Last night's NAACP meeting had been contentious, to say the least.
Most of the meeting had been an interrogation of City Councilman Mike Fagan and Spokane County Sheriff Ozzie Knezovich regarding comments they'd made
about transgender rights and President Obama's impact on cop killings. There had been moments of anger and outrage and emotional confession. Long monologues had been delivered about deeply personal experiences. Comments had been made that infuriated those on the left, and comments had been made that had infuriated those on the right.
But as Spokane NAACP President Phil Tyler closes out the night, standing in front of the crowd in a sharp tuxedo with shiny shoes, he doesn't look upset. In fact, it's closer to the opposite. He's beaming.
"Tonight," Tyler says, "will be my final night leading this wonderful organization."
At first, he suggests that he's stepping down to set the stage for other leaders.
"They say you lift as you climb," he says. "I say sometimes, in order to lift, you have to not only reach down but step
He celebrates how the organization has grown and thrived.
"I am happy. You've made me happy," he says. "Continue to spread love."
There's applause. But then, like the post-credits scene in a Marvel movie, he drops a hint about what's coming next — a reveal that his motivation for stepping down may not entirely be about clearing the way for new leadership.
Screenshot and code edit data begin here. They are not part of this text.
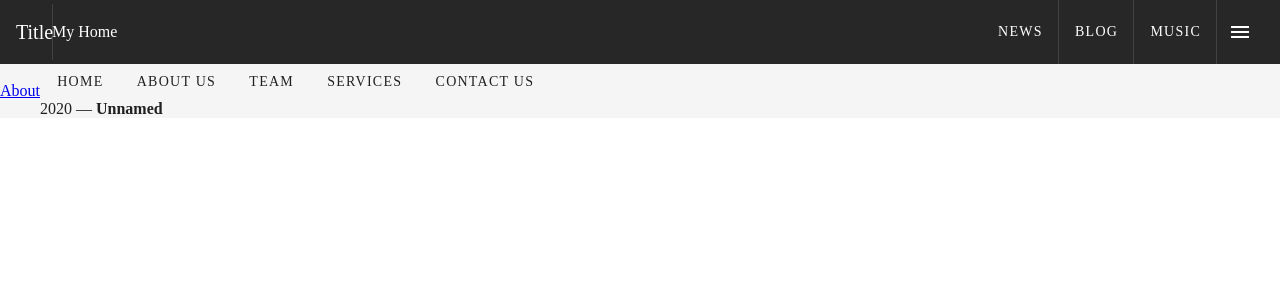
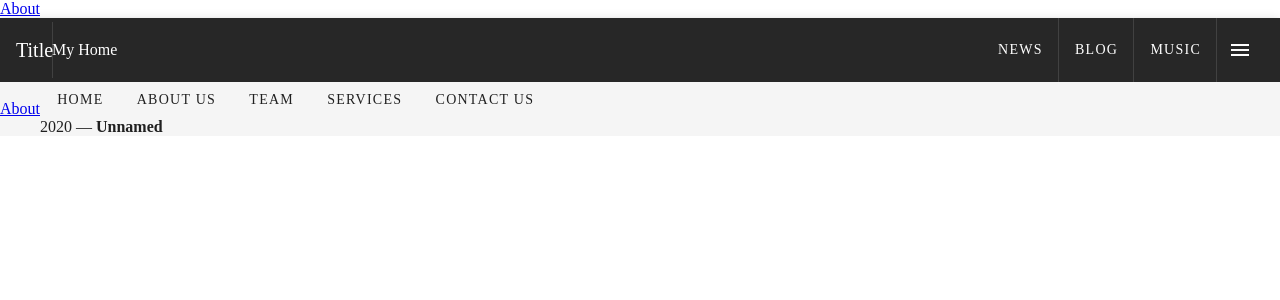
Before and after one commit to SacleuxBenoit/testvuejs, a Vue app in the folder testvuejs/: page / in a window 1280 px wide. Shown: the top 300 px of the page. Built offline with nearby package versions, Linux system fonts and the light colour scheme.

Commit message:
add router link in App.vue

```diff
--- a/testvuejs/src/App.vue
+++ b/testvuejs/src/App.vue
@@ -1,5 +1,6 @@
 <template>
   <div class="home">
+    <router-link to="/About">About</router-link>
     <Header/>
     <Footer />
   </div>
```
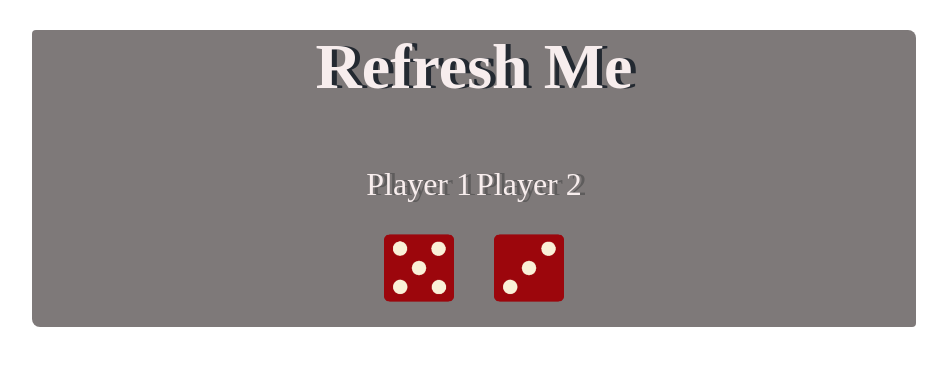
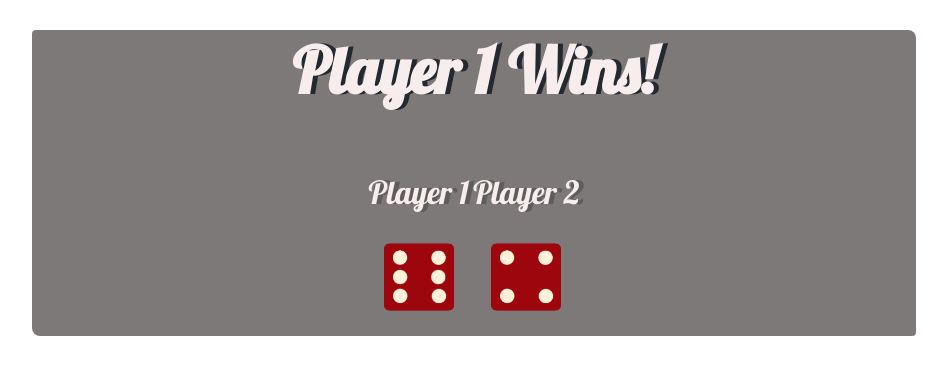
Before and after one commit to daramolakenny/simple-dice, a plain HTML site: page index.html in a window 1280 px wide. Shown: the whole page, without its empty margins (166-1113 px from the left). Drawn offline with Linux system fonts and the light colour scheme.

Commit message:
dice game modification

```diff
--- a/index.html
+++ b/index.html
@@ -5,6 +5,10 @@
     <meta name="viewport" content="width=device-width, initial-scale=1.0">
     <title>Document</title>
     <link rel="stylesheet" href="style.css">
+    <link rel="preconnect" href="https://fonts.googleapis.com">
+    <link rel="preconnect" href="https://fonts.gstatic.com" crossorigin>
+    <link href="https://fonts.googleapis.com/css2?family=Lobster&display=swap" rel="stylesheet">
+
 </head>
 <body>
     <div class="container">
--- a/script.js
+++ b/script.js
@@ -1,9 +1,52 @@
-randomNum = Math.floor(Math.random(1) * 6 + 1);
+const imageBox = [
+    "./image/dice1.png",
+    "./image/dice2.png",
+    "./image/dice3.png",
+    "./image/dice4.png",
+    "./image/dice5.png",
+    "./image/dice6.png"
+];
 
-document.getElementById("dice1").setAttribute("src", "./image/dice5.png");
-document.getElementById("dice2").setAttribute("src", "./image/dice3.png");
+const randomSrc1 = Math.floor(Math.random() * imageBox.length);
+const randomImages = imageBox[randomSrc1];
 
-// randomNum = Math.floor(Math.random(1) * 6 + 1);
+document.getElementById("dice1").setAttribute("src", randomImages);
 
-// document.getElementById("dice1").setAttribute("src", "./image/dice5.png");
-// document.getElementById("dice2").setAttribute("src", "./image/dice3.png");
+const randomSrc2 = Math.floor(Math.random() * imageBox.length);
+const randomImages2 = imageBox[randomSrc2];
+document.getElementById("dice2").setAttribute("src", randomImages2);
+
+if(randomSrc1 > randomSrc2){
+    document.querySelector("h2").innerHTML = "Player 1 Wins!";
+}
+else if(randomSrc2 > randomSrc1){
+    document.querySelector("h2").innerHTML = "Player 2 Wins!";
+}
+else{
+    document.querySelector("h2").innerHTML = "Draw!";
+}
+
+            // or
+// var randomNum1 = Math.floor(Math.random() * 6) + 1;
+// var randomDiceImages = "dice" + randomNum1 + ".png";
+// var randomImageSource = "image/" + randomDiceImages;
+
+// var image1 = document.querySelectorAll("img")[0];
+// image1.setAttribute("src", randomImageSource);
+
+// var randomNum2 = Math.floor(Math.random() * 6 ) + 1;
+// var randomDiceImages2 = "dice" + randomNum2 + ".png";
+// var randomImageSource2 = "image/" + randomDiceImages2;
+
+// var image2 = document.querySelectorAll("img")[1];
+// image2.setAttribute("src", randomImageSource2);
+
+// if(randomNum1 > randomNum2){
+//  document.querySelector("h2").innerHTML = "Player 1 Wins!";
+// }
+// else if(randomNum1 > randomNum2){
+//     document.querySelector("h2").innerHTML = "Player 2 Wins!";
+// }
+// else{
+//     document.querySelector("h2").innerHTML = "Draw!";
+// }
--- a/style.css
+++ b/style.css
@@ -16,6 +16,7 @@
 .box > p{
     margin-bottom: 30px;
     font-size: 2rem;
+    font-family: "Lobster";
     text-shadow: 5px 0 rgb(94, 92, 92);
 }
 
@@ -29,5 +30,12 @@ img{
 h2{
     margin: 30px;
     text-shadow: 5px 0 #232931;
+    font-family: "Lobster";
     font-size: 4rem;
 }
+
+/* .lobster-regular {
+  font-family: "Lobster", sans-serif;
+  font-weight: 400;
+  font-style: normal;
+} */
```
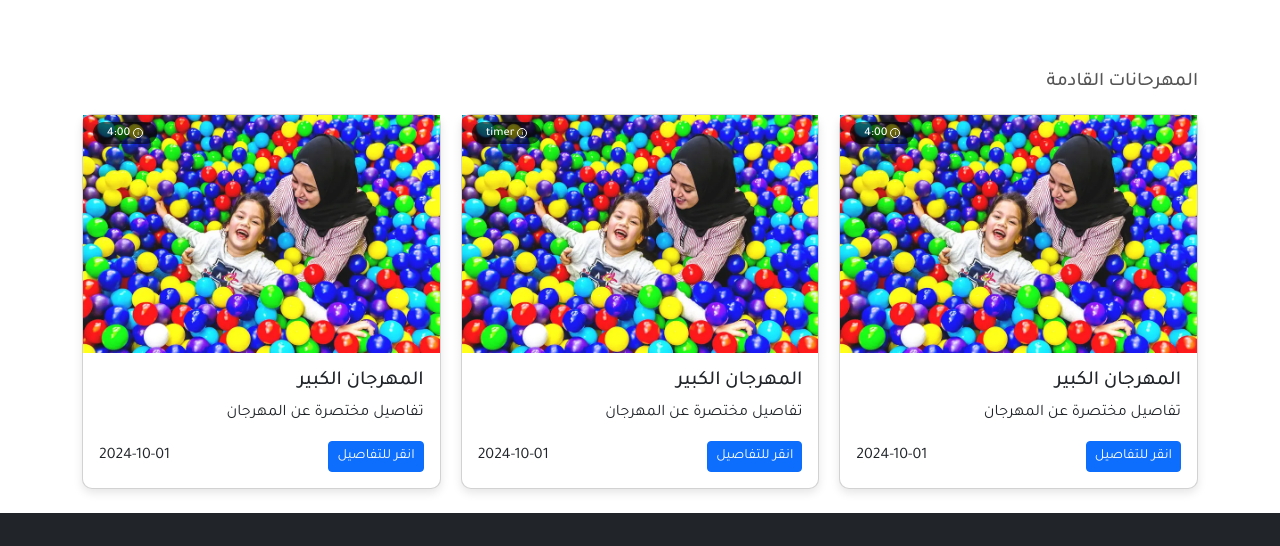
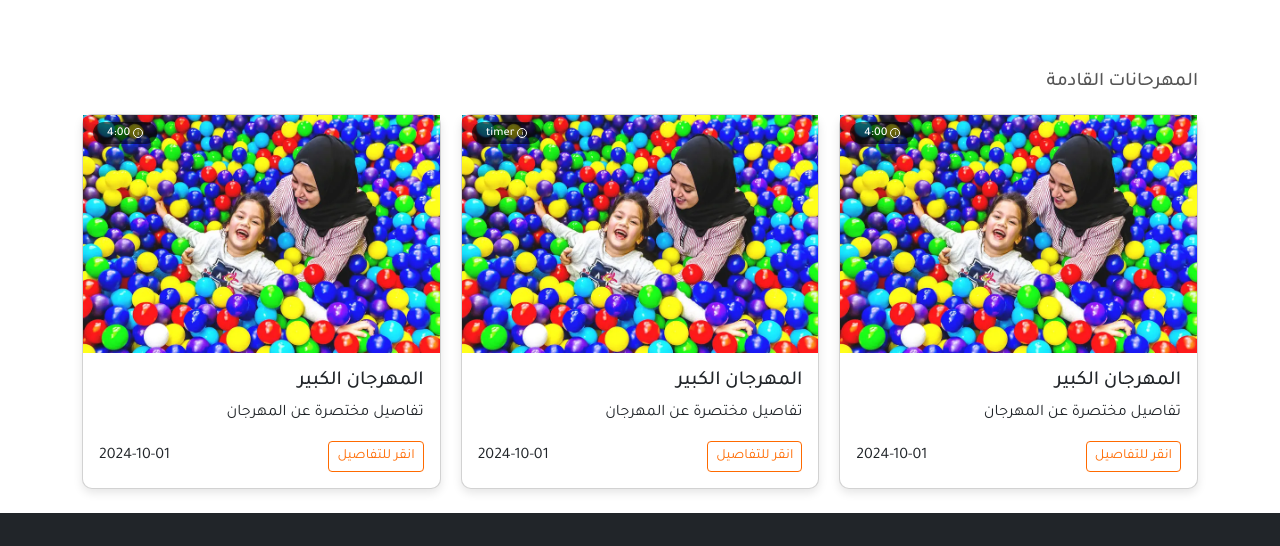
Before and after one commit to ibrahom3sman/mof-for-kids, a website: page pages/events.html in a window 1280 px wide. Shown: the part 254-800 px from the top of the page. Drawn offline with nearby package versions, Linux system fonts and the light colour scheme.

Commit message:
events-commit

```diff
--- a/assets/css/events.css
+++ b/assets/css/events.css
@@ -52,3 +52,12 @@
     text-align: center;
     font-size: 7px;
 }
+.upcoming-events-card a {
+    color: #ff6a00;
+    border: #ff6a00 1px solid;
+    transition: ease-in-out .3s;
+}
+.upcoming-events-card .card-body a:hover {
+    background-color: #ff6a00;
+    color: white !important;
+}
--- a/pages/events.html
+++ b/pages/events.html
@@ -41,7 +41,7 @@
                         <h5>المهرجان الكبير</h5>
                         <p>تفاصيل مختصرة عن المهرجان</p>
                         <div class="d-flex justify-content-between align-items-center">
-                            <a href="#" class="btn btn-primary btn-sm">انقر للتفاصيل</a>
+                            <a href="#" class="btn  btn-sm" style="color: #ff6a00;border: 1px solid #ff6a00;">انقر للتفاصيل</a>
                             <span>2024-10-01</span>
                         </div>
                     </div>
@@ -53,7 +53,7 @@
                         <h5>المهرجان الكبير</h5>
                         <p>تفاصيل مختصرة عن المهرجان</p>
                         <div class="d-flex justify-content-between align-items-center">
-                            <a href="#" class="btn btn-primary btn-sm">انقر للتفاصيل</a>
+                            <a href="#" class="btn  btn-sm">انقر للتفاصيل</a>
                             <span>2024-10-01</span>
                         </div>
                     </div>
@@ -65,7 +65,7 @@
                         <h5>المهرجان الكبير</h5>
                         <p>تفاصيل مختصرة عن المهرجان</p>
                         <div class="d-flex justify-content-between align-items-center">
-                            <a href="#" class="btn btn-primary btn-sm">انقر للتفاصيل</a>
+                            <a href="#" class="btn  btn-sm">انقر للتفاصيل</a>
                             <span>2024-10-01</span>
                         </div>
                     </div>
```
"I will add this final caveat," Tyler says. "Our bylaws expressly prohibit an officer holding a publicly elected office."
"(Wink)," Tyler has written in his notes.